Task prompt:
Extract from the listing each line in which the word "width" appears.

Listed entries:
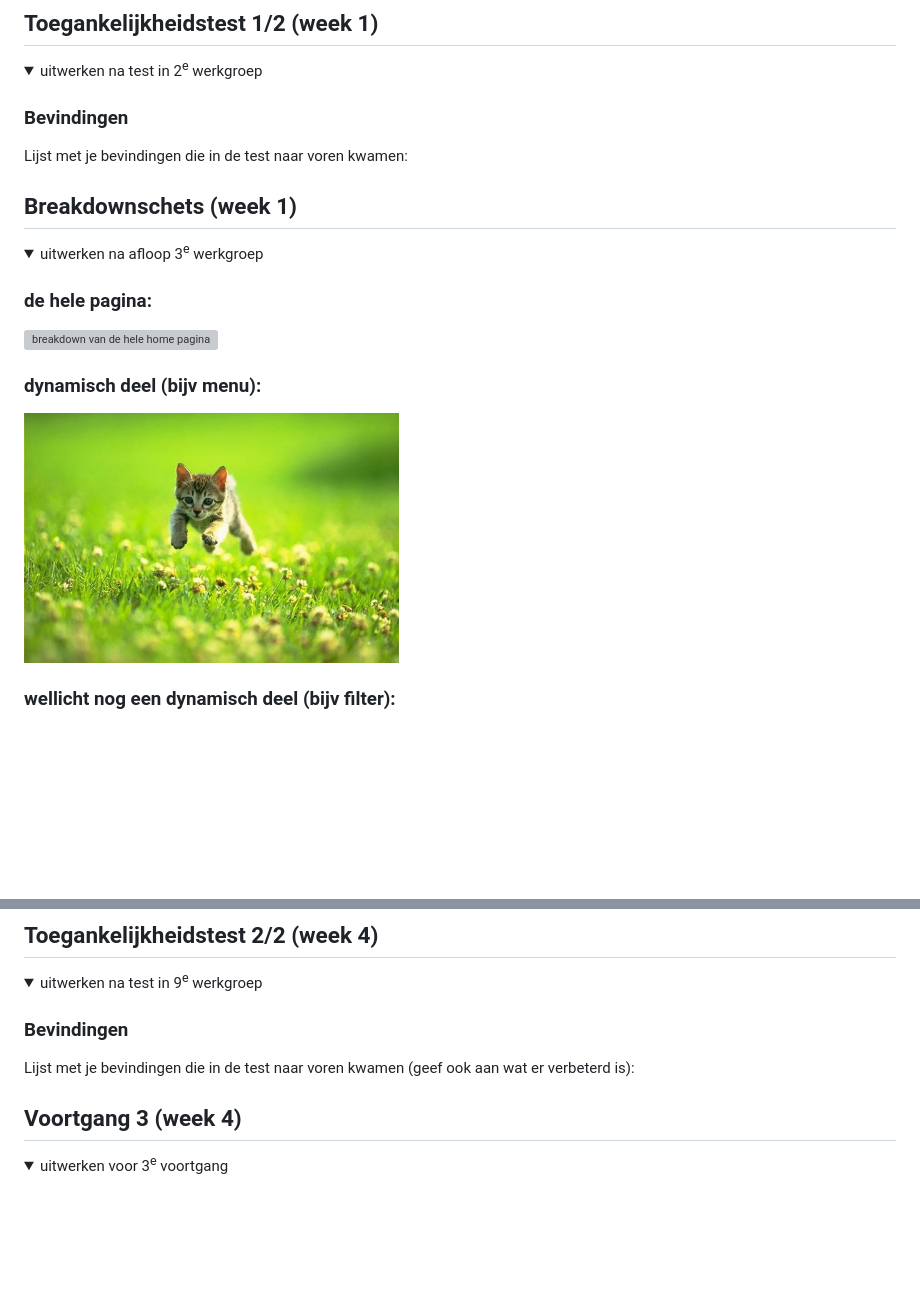
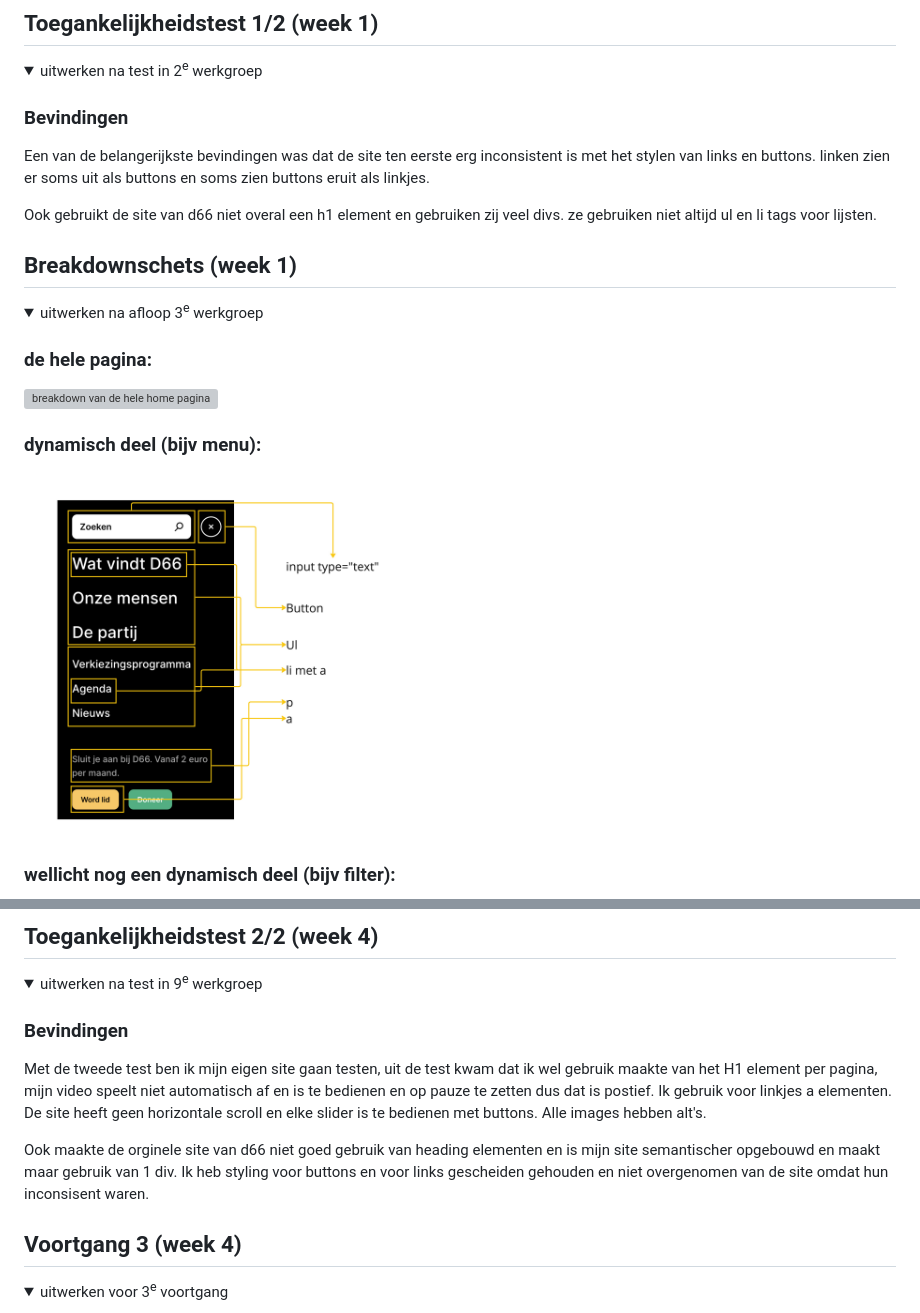
Before and after one commit to KaylinBartelings/FED, a Markdown page: README.md, 2 parts joined by grey strips. Rendered like a GitHub page; pictures changed too: images/break_down_schets_menu.jpg (added); folded sections open; blank space fills up the shorter version; grey boxes are pictures that could not be loaded.

Commit message:
update d66 site

```diff
--- a/README.md
+++ b/README.md
@@ -52,8 +52,9 @@ Nb. Door *open* toe te voegen aan een *details* element kun je deze standaard op
   <summary>uitwerken na test in 2<sup>e</sup> werkgroep</summary>
 
   ### Bevindingen
-  Lijst met je bevindingen die in de test naar voren kwamen:
+  Een van de belangerijkste bevindingen was dat de site ten eerste erg inconsistent is met het stylen van links en buttons. linken zien er soms uit als buttons en soms zien buttons eruit als linkjes.
 
+  Ook gebruikt de site van d66 niet overal een h1 element en gebruiken zij veel divs. ze gebruiken niet altijd ul en li tags voor lijsten.
 </details>
 
 
@@ -67,7 +68,7 @@ Nb. Door *open* toe te voegen aan een *details* element kun je deze standaard op
   <img src="./images/break_down_schets_home_d66.jpg" width="375px" alt="breakdown van de hele home pagina">
 
   ### dynamisch deel (bijv menu):
-  <img src="readme-images/dummy-plaatje.jpg" width="375px" alt="breakdown van een dynamisch deel">
+  <img src="./images/break_down_schets_menu.jpg" width="375px" alt="breakdown van menu">
 
   ### wellicht nog een dynamisch deel (bijv filter):
   <img src="readme-images/dummy-plaatje.jpg" width="375px" alt="breakdown van nog een dynamisch deel">
@@ -166,8 +167,10 @@ Nb. Door *open* toe te voegen aan een *details* element kun je deze standaard op
   <summary>uitwerken na test in 9<sup>e</sup> werkgroep</summary>
 
   ### Bevindingen
-  Lijst met je bevindingen die in de test naar voren kwamen (geef ook aan wat er verbeterd is):
+  Met de tweede test ben ik mijn eigen site gaan testen, uit de test kwam dat ik wel gebruik maakte van het H1 element per pagina, mijn video speelt niet automatisch af en is te bedienen en op pauze te zetten dus dat is postief. Ik gebruik voor linkjes a elementen. De site heeft geen horizontale scroll en elke slider is te bedienen met buttons. Alle images hebben alt's.
 
+
+  Ook maakte de orginele site van d66 niet goed gebruik van heading elementen en is mijn site semantischer opgebouwd en maakt maar gebruik van 1 div. Ik heb styling voor buttons en voor links gescheiden gehouden en niet overgenomen van de site omdat hun inconsisent waren.
 </details>
 
 
```
Also changed, not shown: 7 other files.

Response below:
   <img src="./images/break_down_schets_home_d66.jpg" width="375px" alt="breakdown van de hele home pagina">
-  <img src="readme-images/dummy-plaatje.jpg" width="375px" alt="breakdown van een dynamisch deel">
+  <img src="./images/break_down_schets_menu.jpg" width="375px" alt="breakdown van menu">
   <img src="readme-images/dummy-plaatje.jpg" width="375px" alt="breakdown van nog een dynamisch deel">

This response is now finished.